North Korean leader sends 'special envoy' to China
PYONGYANG, North Korea (AP) -- A "special envoy" for North Korean leader Kim Jong Un left Pyongyang on Wednesday for China, the North's only major political and economic benefactor. State media released few details, but the trip comes at a rocky time in ties between the allies.
In a short dispatch, the North's official Korean Central News Agency said Kim's envoy was Choe Ryong Hae, the North Korean military's top political officer tasked with supervising the army.
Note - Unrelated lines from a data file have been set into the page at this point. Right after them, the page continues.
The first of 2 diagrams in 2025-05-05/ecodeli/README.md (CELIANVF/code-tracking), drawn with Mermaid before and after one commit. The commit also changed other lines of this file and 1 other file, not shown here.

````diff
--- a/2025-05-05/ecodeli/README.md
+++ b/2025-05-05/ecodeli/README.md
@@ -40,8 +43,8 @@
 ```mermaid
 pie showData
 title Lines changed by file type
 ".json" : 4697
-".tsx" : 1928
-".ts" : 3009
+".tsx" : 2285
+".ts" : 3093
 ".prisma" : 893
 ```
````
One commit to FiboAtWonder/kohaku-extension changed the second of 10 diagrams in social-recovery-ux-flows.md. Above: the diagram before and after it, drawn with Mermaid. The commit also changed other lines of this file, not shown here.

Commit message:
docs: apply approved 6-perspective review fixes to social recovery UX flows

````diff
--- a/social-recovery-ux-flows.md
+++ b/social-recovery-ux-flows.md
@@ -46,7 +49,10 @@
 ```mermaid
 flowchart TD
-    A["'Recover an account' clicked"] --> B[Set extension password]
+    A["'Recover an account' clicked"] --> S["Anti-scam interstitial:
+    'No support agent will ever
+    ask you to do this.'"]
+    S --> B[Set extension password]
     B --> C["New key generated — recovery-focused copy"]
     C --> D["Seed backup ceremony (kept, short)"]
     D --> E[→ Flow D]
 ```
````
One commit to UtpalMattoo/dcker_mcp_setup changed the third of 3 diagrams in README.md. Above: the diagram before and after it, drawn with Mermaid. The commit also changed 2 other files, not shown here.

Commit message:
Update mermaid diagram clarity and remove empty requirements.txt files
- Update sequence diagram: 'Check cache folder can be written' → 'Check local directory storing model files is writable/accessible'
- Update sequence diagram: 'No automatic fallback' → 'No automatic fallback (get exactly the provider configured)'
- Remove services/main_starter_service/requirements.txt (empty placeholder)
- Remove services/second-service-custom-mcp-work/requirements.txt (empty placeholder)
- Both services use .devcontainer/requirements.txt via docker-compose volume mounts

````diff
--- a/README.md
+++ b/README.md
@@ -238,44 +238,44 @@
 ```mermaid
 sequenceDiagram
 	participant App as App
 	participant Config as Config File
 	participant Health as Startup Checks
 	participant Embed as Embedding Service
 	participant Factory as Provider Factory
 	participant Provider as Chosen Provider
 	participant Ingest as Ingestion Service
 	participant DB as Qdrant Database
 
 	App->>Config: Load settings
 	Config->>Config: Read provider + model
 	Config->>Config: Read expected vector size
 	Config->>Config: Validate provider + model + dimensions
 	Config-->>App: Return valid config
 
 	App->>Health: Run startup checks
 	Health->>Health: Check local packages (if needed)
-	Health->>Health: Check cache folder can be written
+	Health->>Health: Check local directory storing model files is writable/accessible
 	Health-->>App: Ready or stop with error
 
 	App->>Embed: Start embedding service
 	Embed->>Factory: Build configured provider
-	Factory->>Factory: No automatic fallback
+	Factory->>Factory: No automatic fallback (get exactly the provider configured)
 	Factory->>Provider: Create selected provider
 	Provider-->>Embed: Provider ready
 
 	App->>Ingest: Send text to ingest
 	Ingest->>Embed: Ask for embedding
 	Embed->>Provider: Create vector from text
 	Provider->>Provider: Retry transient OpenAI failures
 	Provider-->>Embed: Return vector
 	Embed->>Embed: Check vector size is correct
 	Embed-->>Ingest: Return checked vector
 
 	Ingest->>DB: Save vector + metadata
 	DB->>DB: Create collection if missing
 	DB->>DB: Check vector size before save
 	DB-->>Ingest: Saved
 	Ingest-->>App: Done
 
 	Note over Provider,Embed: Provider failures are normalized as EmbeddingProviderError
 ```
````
Choe was one of a handful of new vice marshals North Korea announced last year.
The trip comes as a new leadership in China has shown frustration with North Korea and a greater willingness to work with Washington to harry Pyongyang over its nuclear ambitions. China is Pyongyang's economic and diplomatic lifeline, providing nearly all of its fuel and most of its trade.
Still, Beijing's primary goal is stability, and it has sought to temper diplomatic pressure on the North's nuclear program so as not to create a crisis that could damage the Chinese economy or push refugees into China.
South Korean Unification Ministry spokeswoman Park Soo-jin said it's too early to provide an assessment on Choe's trip to China.
Kim Jong Un hasn't visited Beijing since he took power from his father, Kim Jong Il, who visited China in August 2011 just months before he died that December.
Strains have increasingly appeared in relations between Beijing and Pyongyang over North Korea's nuclear efforts, which included a February nuclear test, Pyongyang's third. That test was followed by U.N. sanctions and a weekslong period of high tensions, as North Korea threatened nuclear strikes on Washington and Seoul. Those tensions have eased some, and there have been tentative signs of an interest in diplomacy.
In another sign of Beijing's displeasure with its ally, China's state-run Bank of China Ltd. said earlier this month that it had notified the Foreign Trade Bank of North Korea that its accounts were closed and all financial transactions suspended. Washington welcomed the move.
On Tuesday, a Chinese fisherman said gunmen wearing North Korean military uniforms released his boat after holding its crew for two weeks, beating up the captain and stealing the vessel's fuel.